Expert help from doctors specializing in migraine may be indicated for kids for whom diagnosis is difficult or who don’t respond to typical first-line treatments.
- For some children, sleep alone is an effective treatment.
- Although many drugs are used to prevent or treat migraine symptoms, very few have been FDA approved for use in children. However, they’re often prescribed off label.
- Certain over-the-counter products may relieve some migraines. For mild to moderate migraine, general pain medications used early in the attack may be effective.
- Since lack of appetite, abdominal pain, and vomiting occur in 90% of child sufferers, antiemetics, drugs that treat nausea and vomiting specifically, might be useful.
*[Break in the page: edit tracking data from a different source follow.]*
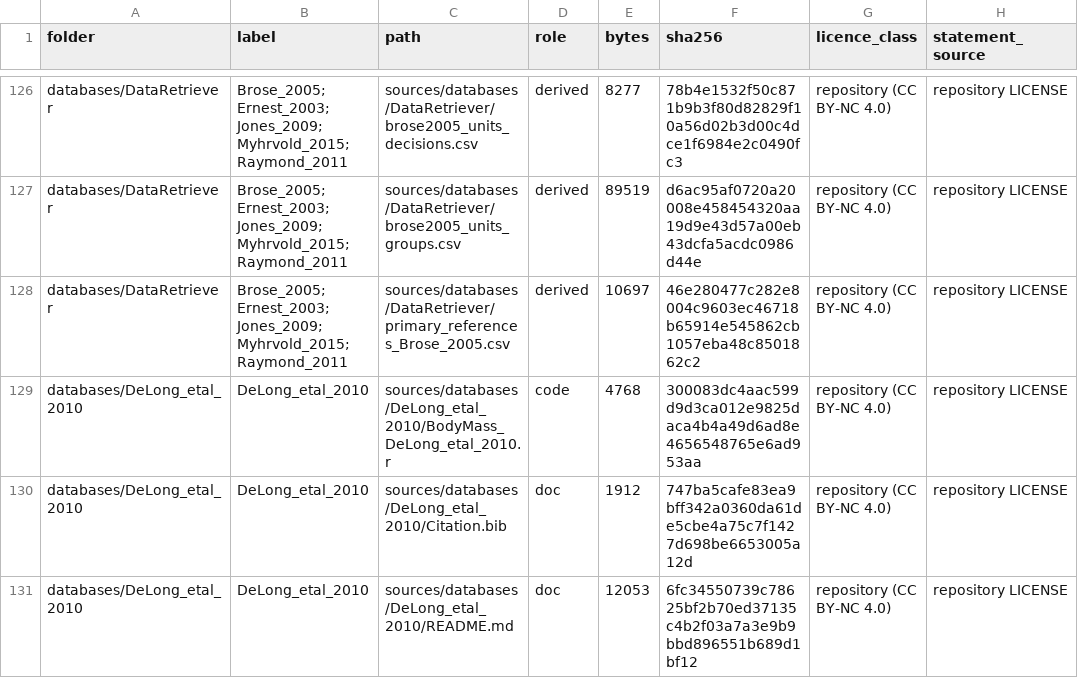
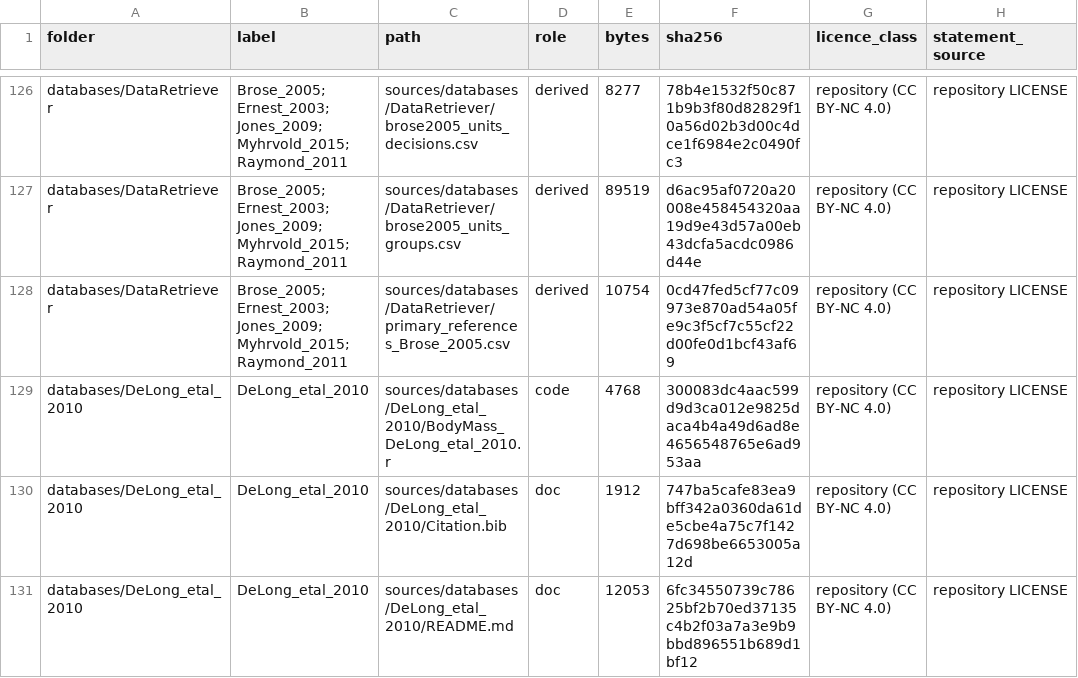
Before and after one commit to TaxonBodyMassML/TaxonBodyMass_DB, a CSV file: sources/source_files.csv, drawn as a sheet; only a part is shown, gaps mark what is left out; the diff covers the shown part only; the diff names each change by its address in the sheet, - before the commit and + after, or states it on an @@ line.

```diff
--- a/sources/source_files.csv
+++ b/sources/source_files.csv
-E128 (bytes): 10697
+E128 (bytes): 10754
-F128 (sha256): 46e280477c282e8004c9603ec46718b65914e545862cb1057eba48c8501862c2
+F128 (sha256): 0cd47fed5cf77c09973e870ad54a05fe9c3f5cf7c55cf22d00fe0d1bcf43af69
```
Also changed, not shown: 1 added row and 26 edited cells elsewhere in this file, 1 other file.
- Because of the potential for medication-overuse headaches, all medications should be used with care, including over-the-counter drugs and pain medications. If a child is taking any medication for headache more than twice a week, a doctor should be consulted.
The information provided here should not be used for the diagnosis, treatment, or evaluation of any medical condition. The Migraine Research Foundation has made every effort to ensure that the information is accurate; however, we cannot warranty its reliability, completeness, or timeliness. © Migraine Research Foundation.